Top of SOURCE INFORMATION

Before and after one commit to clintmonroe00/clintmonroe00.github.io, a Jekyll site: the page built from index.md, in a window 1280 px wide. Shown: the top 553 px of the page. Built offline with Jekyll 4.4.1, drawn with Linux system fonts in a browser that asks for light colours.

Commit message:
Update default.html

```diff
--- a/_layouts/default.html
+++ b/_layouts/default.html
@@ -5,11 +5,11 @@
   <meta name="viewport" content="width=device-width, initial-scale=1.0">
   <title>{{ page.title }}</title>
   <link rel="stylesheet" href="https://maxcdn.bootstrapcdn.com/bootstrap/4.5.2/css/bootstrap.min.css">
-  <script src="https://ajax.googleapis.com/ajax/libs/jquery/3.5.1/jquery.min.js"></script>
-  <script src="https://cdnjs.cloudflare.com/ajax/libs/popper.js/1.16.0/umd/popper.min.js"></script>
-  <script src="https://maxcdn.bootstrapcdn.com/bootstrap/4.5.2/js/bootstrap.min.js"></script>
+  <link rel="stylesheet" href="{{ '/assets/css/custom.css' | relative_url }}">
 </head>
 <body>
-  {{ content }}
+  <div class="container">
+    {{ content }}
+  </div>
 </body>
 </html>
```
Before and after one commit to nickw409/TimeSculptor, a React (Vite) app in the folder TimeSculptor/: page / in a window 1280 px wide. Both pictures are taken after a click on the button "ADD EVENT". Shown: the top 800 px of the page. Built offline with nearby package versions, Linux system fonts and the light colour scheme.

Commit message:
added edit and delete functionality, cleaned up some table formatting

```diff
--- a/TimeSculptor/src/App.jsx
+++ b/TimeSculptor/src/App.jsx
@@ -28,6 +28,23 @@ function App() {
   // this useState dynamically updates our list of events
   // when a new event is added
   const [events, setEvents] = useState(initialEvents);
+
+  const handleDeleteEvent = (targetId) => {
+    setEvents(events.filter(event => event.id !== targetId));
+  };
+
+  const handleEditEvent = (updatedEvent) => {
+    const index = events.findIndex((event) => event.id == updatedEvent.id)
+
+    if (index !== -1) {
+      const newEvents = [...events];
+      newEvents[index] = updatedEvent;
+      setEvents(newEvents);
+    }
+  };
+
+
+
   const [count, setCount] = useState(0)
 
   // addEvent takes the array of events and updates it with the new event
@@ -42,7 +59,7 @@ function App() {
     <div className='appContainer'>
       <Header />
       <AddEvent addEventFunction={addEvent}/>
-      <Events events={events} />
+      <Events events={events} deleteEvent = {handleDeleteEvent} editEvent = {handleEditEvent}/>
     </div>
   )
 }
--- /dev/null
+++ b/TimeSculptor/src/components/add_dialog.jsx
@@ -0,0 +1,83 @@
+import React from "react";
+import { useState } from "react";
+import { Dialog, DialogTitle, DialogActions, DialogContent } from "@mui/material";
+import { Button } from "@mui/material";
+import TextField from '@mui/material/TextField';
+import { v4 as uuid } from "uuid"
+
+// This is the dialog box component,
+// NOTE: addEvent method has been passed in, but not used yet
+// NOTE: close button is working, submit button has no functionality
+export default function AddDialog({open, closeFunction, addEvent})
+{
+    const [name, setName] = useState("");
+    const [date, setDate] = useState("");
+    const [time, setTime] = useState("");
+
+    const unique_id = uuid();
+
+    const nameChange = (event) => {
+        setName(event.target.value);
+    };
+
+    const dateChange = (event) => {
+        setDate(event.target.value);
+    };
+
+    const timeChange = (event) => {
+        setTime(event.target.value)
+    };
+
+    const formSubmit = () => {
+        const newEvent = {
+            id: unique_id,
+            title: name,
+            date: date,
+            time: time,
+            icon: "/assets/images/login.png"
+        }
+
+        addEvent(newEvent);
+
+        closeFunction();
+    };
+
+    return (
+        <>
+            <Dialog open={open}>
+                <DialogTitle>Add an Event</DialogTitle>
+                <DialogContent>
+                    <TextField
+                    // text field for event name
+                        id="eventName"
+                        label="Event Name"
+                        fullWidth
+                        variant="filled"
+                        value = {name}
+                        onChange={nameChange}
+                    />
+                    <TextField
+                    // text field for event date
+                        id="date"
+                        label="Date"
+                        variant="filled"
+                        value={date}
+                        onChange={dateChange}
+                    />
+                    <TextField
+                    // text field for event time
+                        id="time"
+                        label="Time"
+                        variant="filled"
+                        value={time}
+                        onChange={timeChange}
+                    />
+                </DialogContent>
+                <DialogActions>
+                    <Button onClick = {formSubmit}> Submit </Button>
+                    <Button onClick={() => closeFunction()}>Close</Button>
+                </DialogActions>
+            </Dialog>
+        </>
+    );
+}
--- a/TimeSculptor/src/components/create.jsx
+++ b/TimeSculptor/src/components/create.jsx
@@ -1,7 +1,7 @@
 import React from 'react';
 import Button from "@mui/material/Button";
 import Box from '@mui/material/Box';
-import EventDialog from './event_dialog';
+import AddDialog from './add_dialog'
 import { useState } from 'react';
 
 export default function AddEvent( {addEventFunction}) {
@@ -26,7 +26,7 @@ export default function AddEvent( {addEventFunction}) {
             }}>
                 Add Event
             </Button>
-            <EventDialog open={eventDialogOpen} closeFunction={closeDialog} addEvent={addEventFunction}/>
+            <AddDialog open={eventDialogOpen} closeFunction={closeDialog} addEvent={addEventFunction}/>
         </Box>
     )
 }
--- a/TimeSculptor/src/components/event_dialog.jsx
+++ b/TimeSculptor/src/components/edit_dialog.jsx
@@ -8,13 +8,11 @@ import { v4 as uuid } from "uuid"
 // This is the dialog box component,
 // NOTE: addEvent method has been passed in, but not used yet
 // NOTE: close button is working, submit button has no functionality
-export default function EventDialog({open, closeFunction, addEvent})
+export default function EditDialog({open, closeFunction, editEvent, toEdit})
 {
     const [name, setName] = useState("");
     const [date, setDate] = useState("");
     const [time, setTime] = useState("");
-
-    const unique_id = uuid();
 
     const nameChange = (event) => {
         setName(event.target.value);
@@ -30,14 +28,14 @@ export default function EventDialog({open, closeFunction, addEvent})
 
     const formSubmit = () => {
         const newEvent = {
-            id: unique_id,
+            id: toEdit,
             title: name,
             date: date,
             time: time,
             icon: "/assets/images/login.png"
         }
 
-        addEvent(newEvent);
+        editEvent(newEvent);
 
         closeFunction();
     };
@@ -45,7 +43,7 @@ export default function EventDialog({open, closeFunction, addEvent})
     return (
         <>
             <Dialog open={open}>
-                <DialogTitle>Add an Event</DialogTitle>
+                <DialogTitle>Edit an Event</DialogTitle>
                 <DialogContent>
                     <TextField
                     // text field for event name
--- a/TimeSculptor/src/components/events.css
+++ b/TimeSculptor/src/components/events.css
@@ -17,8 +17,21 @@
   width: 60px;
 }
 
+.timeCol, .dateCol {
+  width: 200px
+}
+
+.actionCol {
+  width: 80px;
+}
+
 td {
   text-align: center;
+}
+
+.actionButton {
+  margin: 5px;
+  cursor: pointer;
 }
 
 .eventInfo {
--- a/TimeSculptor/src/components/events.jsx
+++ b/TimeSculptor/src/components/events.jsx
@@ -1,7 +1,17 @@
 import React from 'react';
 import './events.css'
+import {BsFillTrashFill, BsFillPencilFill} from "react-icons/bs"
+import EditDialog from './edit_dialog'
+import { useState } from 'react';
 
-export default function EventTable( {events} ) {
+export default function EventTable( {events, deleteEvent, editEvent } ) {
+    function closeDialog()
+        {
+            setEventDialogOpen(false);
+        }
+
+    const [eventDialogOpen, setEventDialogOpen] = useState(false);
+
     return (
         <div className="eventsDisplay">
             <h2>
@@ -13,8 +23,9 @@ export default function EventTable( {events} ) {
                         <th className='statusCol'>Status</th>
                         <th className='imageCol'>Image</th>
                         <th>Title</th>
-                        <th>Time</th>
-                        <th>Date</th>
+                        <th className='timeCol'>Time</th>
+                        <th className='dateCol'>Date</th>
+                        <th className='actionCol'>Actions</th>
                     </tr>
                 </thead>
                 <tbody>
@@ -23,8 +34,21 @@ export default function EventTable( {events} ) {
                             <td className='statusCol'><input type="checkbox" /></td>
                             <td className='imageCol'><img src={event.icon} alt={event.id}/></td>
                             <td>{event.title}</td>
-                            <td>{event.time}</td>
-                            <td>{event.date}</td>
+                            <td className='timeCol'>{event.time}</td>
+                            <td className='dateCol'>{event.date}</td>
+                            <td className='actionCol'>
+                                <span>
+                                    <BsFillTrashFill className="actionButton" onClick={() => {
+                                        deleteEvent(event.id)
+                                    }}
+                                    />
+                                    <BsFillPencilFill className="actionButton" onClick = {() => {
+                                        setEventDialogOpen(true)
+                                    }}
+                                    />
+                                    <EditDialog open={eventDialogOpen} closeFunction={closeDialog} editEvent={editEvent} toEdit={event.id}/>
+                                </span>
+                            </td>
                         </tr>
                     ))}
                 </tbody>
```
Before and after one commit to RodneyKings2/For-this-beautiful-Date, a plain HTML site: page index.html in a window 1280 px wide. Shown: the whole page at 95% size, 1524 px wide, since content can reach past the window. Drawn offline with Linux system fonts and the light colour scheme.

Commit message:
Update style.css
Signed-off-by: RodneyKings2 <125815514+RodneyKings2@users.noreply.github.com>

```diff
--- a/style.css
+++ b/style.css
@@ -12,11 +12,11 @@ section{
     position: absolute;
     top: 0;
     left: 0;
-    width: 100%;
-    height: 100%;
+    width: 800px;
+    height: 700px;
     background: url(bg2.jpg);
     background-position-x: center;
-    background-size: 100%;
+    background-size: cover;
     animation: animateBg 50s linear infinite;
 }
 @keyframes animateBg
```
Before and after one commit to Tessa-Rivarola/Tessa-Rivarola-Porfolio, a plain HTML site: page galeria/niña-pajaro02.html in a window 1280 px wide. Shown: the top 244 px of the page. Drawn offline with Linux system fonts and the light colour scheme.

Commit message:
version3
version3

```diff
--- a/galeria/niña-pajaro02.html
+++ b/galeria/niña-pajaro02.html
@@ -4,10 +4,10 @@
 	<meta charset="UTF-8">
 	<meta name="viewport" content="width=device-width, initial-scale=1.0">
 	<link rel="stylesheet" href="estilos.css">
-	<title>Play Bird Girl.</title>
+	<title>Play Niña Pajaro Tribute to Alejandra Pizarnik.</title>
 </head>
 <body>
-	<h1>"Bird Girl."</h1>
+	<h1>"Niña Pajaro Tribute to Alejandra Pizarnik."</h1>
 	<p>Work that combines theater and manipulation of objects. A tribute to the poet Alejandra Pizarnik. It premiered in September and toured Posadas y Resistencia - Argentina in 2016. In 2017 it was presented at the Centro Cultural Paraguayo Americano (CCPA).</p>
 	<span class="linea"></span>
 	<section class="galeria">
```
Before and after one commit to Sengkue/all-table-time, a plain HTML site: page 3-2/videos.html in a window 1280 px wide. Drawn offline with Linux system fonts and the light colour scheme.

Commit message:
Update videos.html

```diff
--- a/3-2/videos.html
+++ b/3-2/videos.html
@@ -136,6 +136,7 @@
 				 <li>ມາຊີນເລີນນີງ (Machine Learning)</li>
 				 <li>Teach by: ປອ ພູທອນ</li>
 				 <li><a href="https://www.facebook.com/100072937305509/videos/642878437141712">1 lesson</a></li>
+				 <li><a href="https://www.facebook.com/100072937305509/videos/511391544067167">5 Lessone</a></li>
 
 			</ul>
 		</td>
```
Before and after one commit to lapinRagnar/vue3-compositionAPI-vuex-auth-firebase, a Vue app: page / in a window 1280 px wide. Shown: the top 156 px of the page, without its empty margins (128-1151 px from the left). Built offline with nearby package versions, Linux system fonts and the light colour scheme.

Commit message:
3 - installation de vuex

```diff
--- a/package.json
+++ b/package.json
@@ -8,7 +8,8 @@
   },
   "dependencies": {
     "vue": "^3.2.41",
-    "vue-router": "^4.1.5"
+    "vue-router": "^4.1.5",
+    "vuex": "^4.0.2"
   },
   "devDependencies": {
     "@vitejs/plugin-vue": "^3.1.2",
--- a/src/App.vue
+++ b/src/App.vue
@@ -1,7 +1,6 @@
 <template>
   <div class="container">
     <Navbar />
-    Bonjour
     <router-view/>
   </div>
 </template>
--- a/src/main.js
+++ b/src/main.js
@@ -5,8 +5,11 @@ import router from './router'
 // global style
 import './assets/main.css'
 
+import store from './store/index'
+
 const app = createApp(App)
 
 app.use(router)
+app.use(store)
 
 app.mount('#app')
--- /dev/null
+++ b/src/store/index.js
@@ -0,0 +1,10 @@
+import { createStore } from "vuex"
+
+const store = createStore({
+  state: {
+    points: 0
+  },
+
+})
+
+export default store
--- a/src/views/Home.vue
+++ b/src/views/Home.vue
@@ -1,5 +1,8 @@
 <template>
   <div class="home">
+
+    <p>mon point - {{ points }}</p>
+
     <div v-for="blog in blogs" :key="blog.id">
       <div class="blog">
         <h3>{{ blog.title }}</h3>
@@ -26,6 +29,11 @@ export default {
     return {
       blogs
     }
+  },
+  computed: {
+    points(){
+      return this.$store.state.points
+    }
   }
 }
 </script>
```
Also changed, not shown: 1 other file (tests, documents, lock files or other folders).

Bottom of SOURCE INFORMATION

#### WHAT THE EXERCISE ASKS:
Which lines of the data hold the string "NOTE"? Return each of them.

#### SOLUTION TO THE EXERCISE:
+// NOTE: addEvent method has been passed in, but not used yet
+// NOTE: close button is working, submit button has no functionality
 // NOTE: addEvent method has been passed in, but not used yet
 // NOTE: close button is working, submit button has no functionality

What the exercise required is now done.